Let’s visit some churches!

In my last post, I explained that I have moved to a region without a call to be a settled pastor for the first time in over 25 years. This affords me the opportunity to see what is happening in worship in a variety of churches.

Here are my ground-rules on my journey. 1) I have decided not to list the names of these churches. Some of my comments will include criticism, and I want to be sensitive to the Body of Christ. My opinions are just that – my opinions. So I see no need to “single out” any church.language-of-worship

What can I say generally about these churches? Suffice to say they are in the greater Milwaukee area of Wisconsin. Some will be urban, some suburban, some nondenominational, some denominational, both evangelical and mainline.

2) In each church, I make sure that I interview some people. I simply walk up to them and tell them that I consult with churches and I’d like to ask them some questions. Everyone loves to give his or her opinion!

3) I have been honest about my biases and perspectives. To read those, go to http://bit.ly/2c0XpSO

Theologically, I affirm these 4 convictions:

A. Authentic worship is first and foremost about God.

B. My definition of worship, following Donald Carson, is that “worship glorifies God and edifies believers.”

C. Worship is not a spectator sport.

D. True worship should elicit a response.

Here is our first church!

As I walked in, this church clearly had a younger vibe. It met in a former factory within a larger complex that had been rehabilitated. It was in a part of an older community that was experiencing some renewal and was attracting younger urban professionals. And lots of people wore plaid shirts. What more can I say? It was a younger crowd.

This church has an “emergent style,” but is a bible-teaching church. It was more typical of newer churches in the “nondenominational” vein in that it was very informal, with no printed order of worship. The sequence was music (worship), message, offering, announcements, and dismissal.

I could not sing 4 of 5 sings well. This was telling because I am musical and can sing almost anything. The one song that was over 5 years old seemed to be the one the congregation sang with greater participation and enthusiasm. They sang no hymns. Given my belief that worship is not a spectator sport, I found the lack or participation disconcerting. I am not convinced that “un-singable songs” is necessary for larger churches, or churches that trend toward millennial in age.

Communion was available on a small table near the entrance to the worship space. There was an announcement in the bulletin that one could go to the “communion station” whenever one wanted to. Those who think of the Lord’s Supper as a communal event would take issue with this. Seeing people go and partake touched me, regardless. It was a tangible expression of God’s grace. I wondered if having a pastor or elder present at the communion station and perhaps a deeper statement of the meaning of the Lord’s Supper in the bulletin might have helped. This is unresolved for me.

What about interviews?
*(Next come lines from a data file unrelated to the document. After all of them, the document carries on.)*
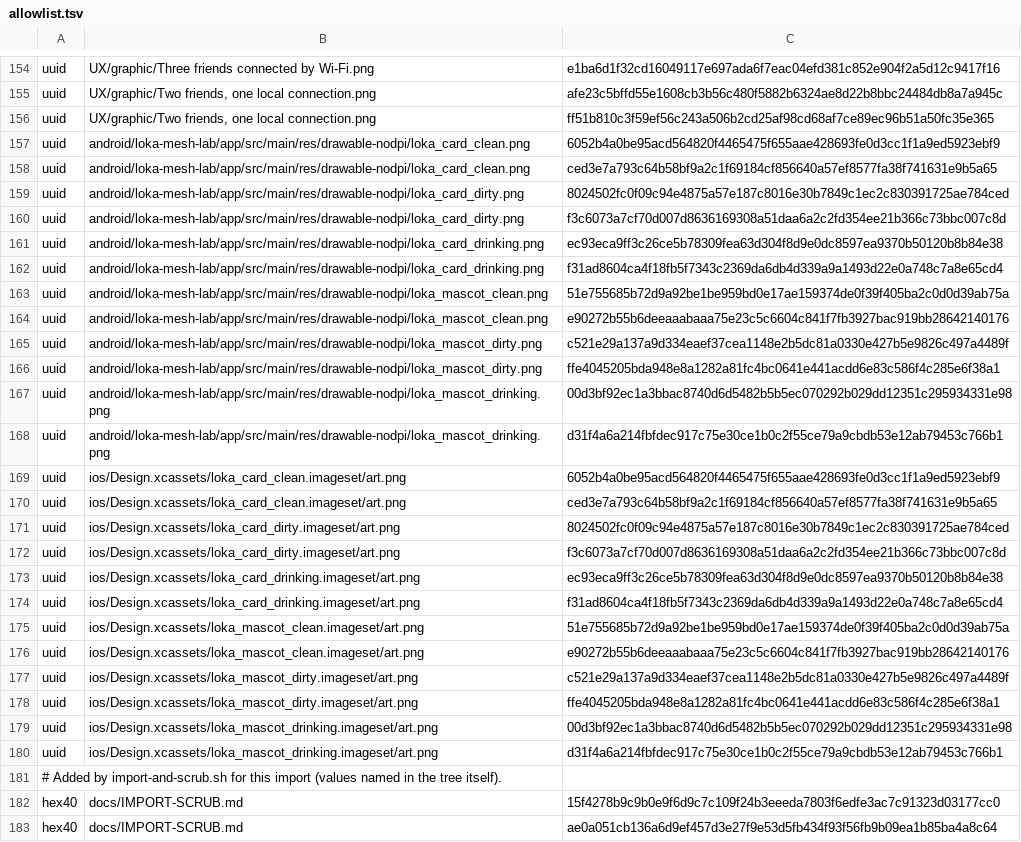
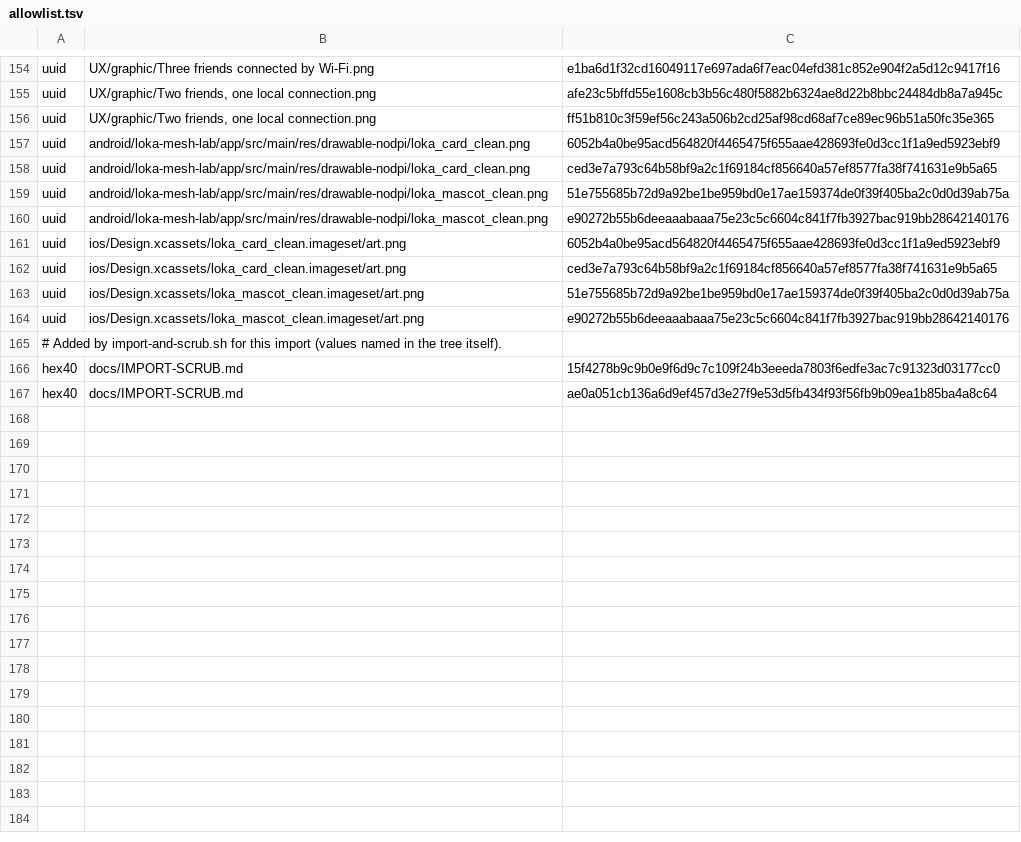
Before and after one commit to StephenSook/loka-pay, a TSV file: tools/scrub/allowlist.tsv, drawn as a sheet; only a part is shown, gaps mark what is left out; the diff names each change by its address in the sheet, - before the commit and + after, or states it on an @@ line.

Commit message:
chore: remove the dirty and drinking card art
With the clean-only catalog and the restricted categories hidden, only the
clean card and mascot art can be shown. The art lookups on iOS and Android
now always return the clean images, and the eight dirty and drinking image
files are removed, with their scrub allowlist rules. The asset catalog
folders need no Xcode project change.

```diff
--- a/tools/scrub/allowlist.tsv
+++ b/tools/scrub/allowlist.tsv
-row 159: uuid | android/loka-mesh-lab/app/src/main/res/drawable-nodpi/loka_card_dirty.png | 8024502fc0f09c94e4875a57e187c8016e30b7849c1ec2c830391725ae784ced
-row 160: uuid | android/loka-mesh-lab/app/src/main/res/drawable-nodpi/loka_card_dirty.png | f3c6073a7cf70d007d8636169308a51daa6a2c2fd354ee21b366c73bbc007c8d
-row 161: uuid | android/loka-mesh-lab/app/src/main/res/drawable-nodpi/loka_card_drinking.png | ec93eca9ff3c26ce5b78309fea63d304f8d9e0dc8597ea9370b50120b8b84e38
-row 162: uuid | android/loka-mesh-lab/app/src/main/res/drawable-nodpi/loka_card_drinking.png | f31ad8604ca4f18fb5f7343c2369da6db4d339a9a1493d22e0a748c7a8e65cd4
-row 165: uuid | android/loka-mesh-lab/app/src/main/res/drawable-nodpi/loka_mascot_dirty.png | c521e29a137a9d334eaef37cea1148e2b5dc81a0330e427b5e9826c497a4489f
-row 166: uuid | android/loka-mesh-lab/app/src/main/res/drawable-nodpi/loka_mascot_dirty.png | ffe4045205bda948e8a1282a81fc4bc0641e441acdd6e83c586f4c285e6f38a1
-row 167: uuid | android/loka-mesh-lab/app/src/main/res/drawable-nodpi/loka_mascot_drinking.png | 00d3bf92ec1a3bbac8740d6d5482b5b5ec070292b029dd12351c295934331e98
-row 168: uuid | android/loka-mesh-lab/app/src/main/res/drawable-nodpi/loka_mascot_drinking.png | d31f4a6a214fbfdec917c75e30ce1b0c2f55ce79a9cbdb53e12ab79453c766b1
-row 171: uuid | ios/Design.xcassets/loka_card_dirty.imageset/art.png | 8024502fc0f09c94e4875a57e187c8016e30b7849c1ec2c830391725ae784ced
-row 172: uuid | ios/Design.xcassets/loka_card_dirty.imageset/art.png | f3c6073a7cf70d007d8636169308a51daa6a2c2fd354ee21b366c73bbc007c8d
-row 173: uuid | ios/Design.xcassets/loka_card_drinking.imageset/art.png | ec93eca9ff3c26ce5b78309fea63d304f8d9e0dc8597ea9370b50120b8b84e38
-row 174: uuid | ios/Design.xcassets/loka_card_drinking.imageset/art.png | f31ad8604ca4f18fb5f7343c2369da6db4d339a9a1493d22e0a748c7a8e65cd4
-row 177: uuid | ios/Design.xcassets/loka_mascot_dirty.imageset/art.png | c521e29a137a9d334eaef37cea1148e2b5dc81a0330e427b5e9826c497a4489f
-row 178: uuid | ios/Design.xcassets/loka_mascot_dirty.imageset/art.png | ffe4045205bda948e8a1282a81fc4bc0641e441acdd6e83c586f4c285e6f38a1
-row 179: uuid | ios/Design.xcassets/loka_mascot_drinking.imageset/art.png | 00d3bf92ec1a3bbac8740d6d5482b5b5ec070292b029dd12351c295934331e98
-row 180: uuid | ios/Design.xcassets/loka_mascot_drinking.imageset/art.png | d31f4a6a214fbfdec917c75e30ce1b0c2f55ce79a9cbdb53e12ab79453c766b1
```
Also changed, not shown: 14 other files.
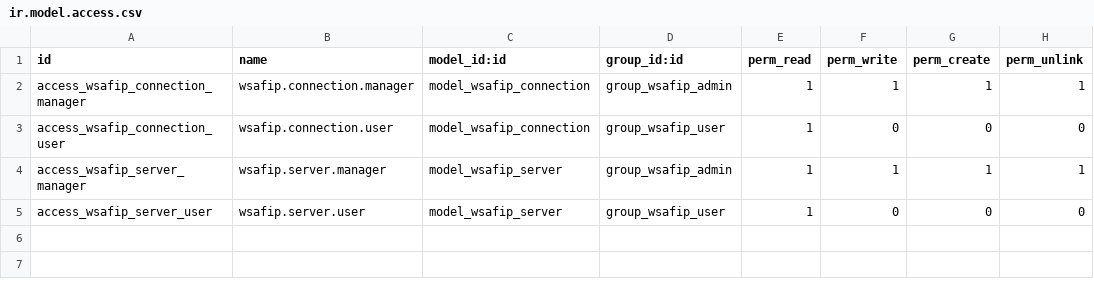
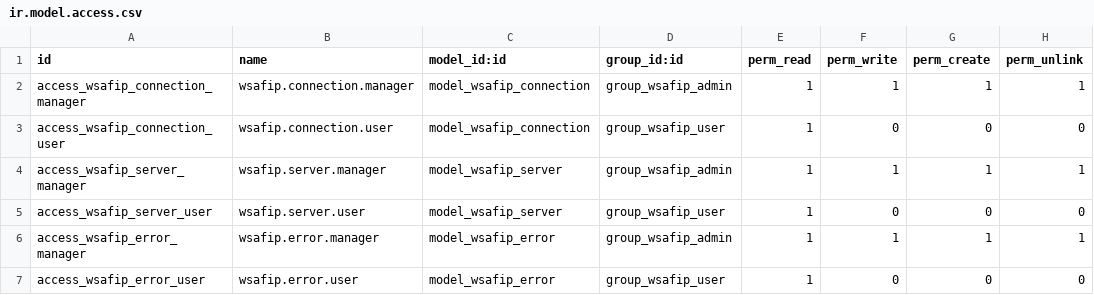
Before and after one commit to odoo-l10n-ar/l10n_ar_wsafip, a CSV file: addons/l10n_ar_wsafip/security/ir.model.access.csv, drawn as a sheet.

Commit message:
[REF] Refactory for standarize wsafip addons

```diff
--- a/addons/l10n_ar_wsafip/security/ir.model.access.csv
+++ b/addons/l10n_ar_wsafip/security/ir.model.access.csv
@@ -5 +5,3 @@
 "access_wsafip_server_user","wsafip.server.user","model_wsafip_server","group_wsafip_user",1,0,0,0
+"access_wsafip_error_manager","wsafip.error.manager","model_wsafip_error","group_wsafip_admin",1,1,1,1
+"access_wsafip_error_user","wsafip.error.user","model_wsafip_error","group_wsafip_user",1,0,0,0
```
Also changed, not shown: 9 other files.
I asked an older guy named Ron why he came to a church filled with younger people. He used to come because he brought the Lead Pastor’s quadriplegic father to church. The father died 3 years ago, but he continues to come. Why? Because the church is a loving place as opposed to judgmental, and because the church teaches the Bible.

A 60-ish couple comes because some of their children and grandchildren go there. I sought these people out because they did not “fit the crowd” so it was notable to ask why they attended.

Besides the worship service, here were the salient things mentioned about the church in the bulletin.

We are here to:

  • UNITE lost and hurting children with their loving, heavenly Father through the power of Christ’s Cross.
  • CULTIVATE personal spiritual development and active Gospel community through the generous application of God’s Word, mercy and grace.
  • CREATE an environment in which God’s presence and power is both experienced and reflected.

A “Missional” Emphasis Without Using the Word

This church expresses being committed to a philosophy of church that values community and focuses on the development of people rather than the expansion of the organization.  They say, “We are not focused on building a church, but rather, focused on BEING the church.”

It is interesting that their mission speaks about nothing “outside their doors.” Yet, these ministries do: cleaning up the beach, hosting art shows with Jazz, and volunteering at a local medical clinic. “We invite you to explore who we are, and maybe you will find a home along side us where you can experience God, develop personally, and impact your community.”

I found a great deal of vitality at this church. While the worship left me wanting more, they clearly were a church “on mission” in the community. They were inviting people to know Jesus and follow him in mission. Love covers a multitude of sins.

Questions for you and your church

Are you engaging the community? Do you teach the bible with conviction and in meaningful ways? Are you serving families so clearly that grandparents are willing to come to your church?